Interest Adjustment (IA): This is an interest-only charge by your lender to cover the time between when your mortgage is funded and when the term of the mortgage begins. For example, if your closing date was on May 23rd and your mortgage term commenced on June 1, your adjustment would be for 8 days. IA costs vary by closing date and payment frequency and your mortgage agent can find out the exact amount of your charge ahead of time. A reasonable budgeting estimate would be anywhere from $200 to $1000.
Fire Insurance: Fire insurance is mandatory for anyone requiring a mortgage and the coverage must be at least equal to the mortgage amount or the building value, whichever is greater. While this insurance can be paid for monthly, proof of coverage is required at closing.
Status/Estoppel Certificate: For condo purchasers only. This document outlines the condominium corporation’s financial and legal affairs. By rule, the charge for this certificate cannot exceed $100.
PST on High Ratio Insurance: Provincial sales tax (8% in Ontario) will be charged on high ratio insurance fees and must be paid upfront at closing (borrowers can add the insurance fee itself to their mortgage balance).
HST on New Home Purchases: While new home purchases that close after July 1, 2010, are subject to HST, all new home buyers qualify for a rebate which is calculated by lowering the provincial sales tax applied on the first $400,000 of the purchase price to 2% (resulting in a maximum rebate of $24,000). In some cases, builders are now including HST in the purchase price so be sure to clarify who pays before your closing date. (For details on the HST New Housing Rebate program, click here.)
Title Insurance (optional): While Title Insurance is not required, we strongly recommend that you buy it because it protects you against a wide range of risks, including fraud, forgery and title defects to name just a few. In addition, having Title Insurance eliminates otherwise required steps such as acquiring an up-to-date land survey (approx. $1000) and a Compliance letter (approx. $100).
To learn more about Title Insurance, contact your real estate lawyer or ask us and we would be happy to recommend one. You should estimate a cost of approximately $250 for a $500,000 home and add $1 for every additional $1,000 of the purchase price for this coverage.
New Home Warranty Program premiums: New home builders in Ontario are required to buy warranty coverage for each home they build, through Tarion Corporation. The coverage is good for one year and while many builders include the cost of this coverage in the sale price, some charge the premium back to the buyer separately as a part of the disbursements at closing.
The cost is calculated as portion of the purchase price and provincial and federal taxes are applied. As an example, the New Home Warranty premium for a $500,001 home would be $1,299.50 (For details on the New Home Warranty program, click here.) “
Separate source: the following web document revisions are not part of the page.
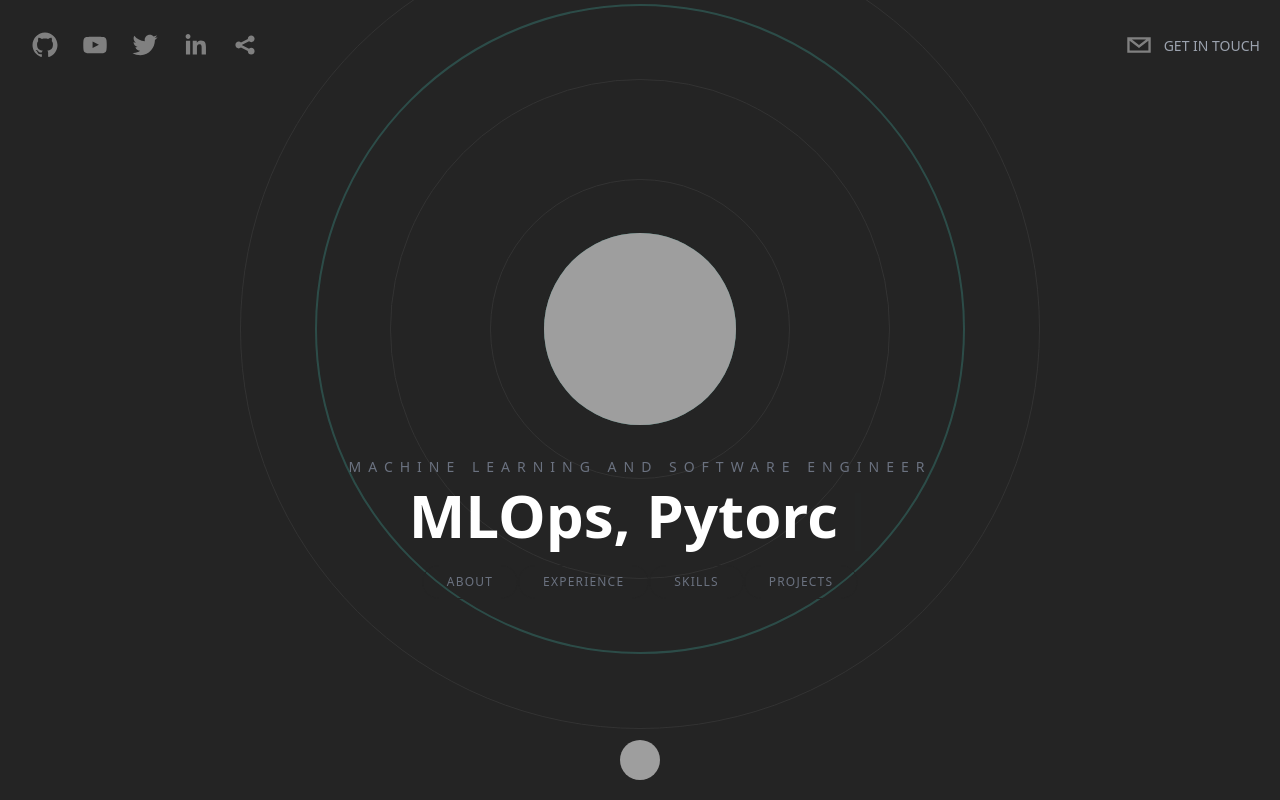
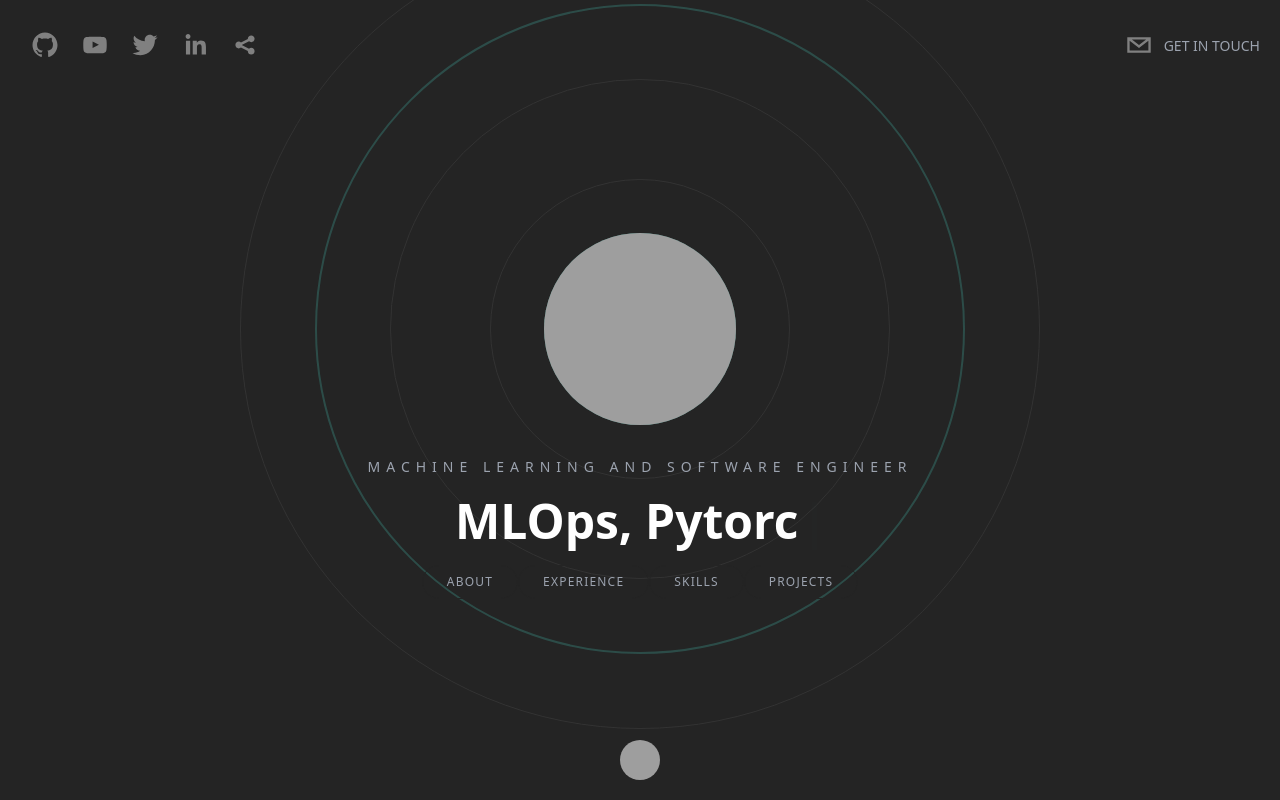
Before and after one commit to enricd/enricdomingo-dot-com-3.0, a Next.js app: page / in a window 1280 px wide. Built offline with nearby package versions, Linux system fonts and the light colour scheme; grey boxes are pictures that could not be loaded.

Commit message:
layout and content details

```diff
--- a/components/About.tsx
+++ b/components/About.tsx
@@ -36,15 +36,15 @@
                 Some of my{" "}<span className="underline decoration-[#3c968b]">background</span>
             </h4>
             <p className="text-base">
-                👋 I&apos;m Enric and I&apos;m from Barcelona. I&apos;m currently working at ERNI in a Boehringer Ingelheim&apos;s pharma
-                project as a Senior ML and Software Engineer. I&apos;m also a Technical Coach and the Lead of the Data and AI Community at ERNI.
+                👋 I&apos;m Enric and I&apos;m from Barcelona. I&apos;m currently working as a Senior ML and Software Engineer at ERNI
+                in a Boehringer Ingelheim&apos;s pharma project. I&apos;m also a Technical Coach and the Lead of the Data and AI Community at ERNI.
             </p>
             <p className="text-base">
                 I studied 60% of the Aerospace Engineering degree and co-founded Venturi Unmanned
                 Technologies during that time, a startup designing, building and operating VTOL drones for
                 long range industrial inspections. During those years, I started learning more about software
-                and AI, and later I switched my studies to the Computer Engineering degree while learning more
-                about Machine Learning and MLOps by my own.
+                and AI, and later I switched my studies to the online Computer Engineering degree (currently part time finishing
+                the 3rd year) while learning more about Machine Learning, MLOps and Bioinformatics by my own.
             </p>
 
         </div>
--- a/components/Hero.tsx
+++ b/components/Hero.tsx
@@ -34,10 +34,10 @@
         alt=""
       />
       <div className="z-20">
-        <h2 className="text-sm uppercase text-gray-500 pb-2 tracking-[7px]">
+        <h2 className="text-sm uppercase text-gray-400 pb-5 tracking-[6px]">
           Machine Learning and Software Engineer
         </h2>
-        <h1 className="text-5xl lg:text-6xl font-semibold px-10">
+        <h1 className="text-4xl lg:text-5xl font-semibold px-10">
           <span>{text}</span>
           <Cursor cursorColor="#3c968b" />
         </h1>
--- a/styles/globals.css
+++ b/styles/globals.css
@@ -4,7 +4,7 @@
 
 @layer components {
     .heroButton {
-        @apply px-6 py-2 border border-[#242424] rounded-full uppercase text-xs tracking-widest text-gray-500 transition-all hover:border-[#3c968b]/60 hover:text-[#3c968b]
+        @apply px-6 py-2 border border-[#242424] rounded-full uppercase text-xs tracking-widest text-gray-400 transition-all hover:border-[#3c968b] hover:text-[#3c968b]
     }
 
     .contactInput {
```
Also changed, not shown: 1 other file (tests, documents, lock files or other folders).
Dave could also have mentioned one time utility hook- up fees. Gail Vaz-Oxlade says “Service charges are applied to hook up utilities such as electricity, gas, and telephone service. Make sure you have a couple of hundred bucks set aside for this.”
CMHC’s estimate the total cost of your home purchase will help you keep track of them all.
A sincere big thanks to Dave Larock, the mortgage planner, for writing this material and many other interesting articles accessible at his website.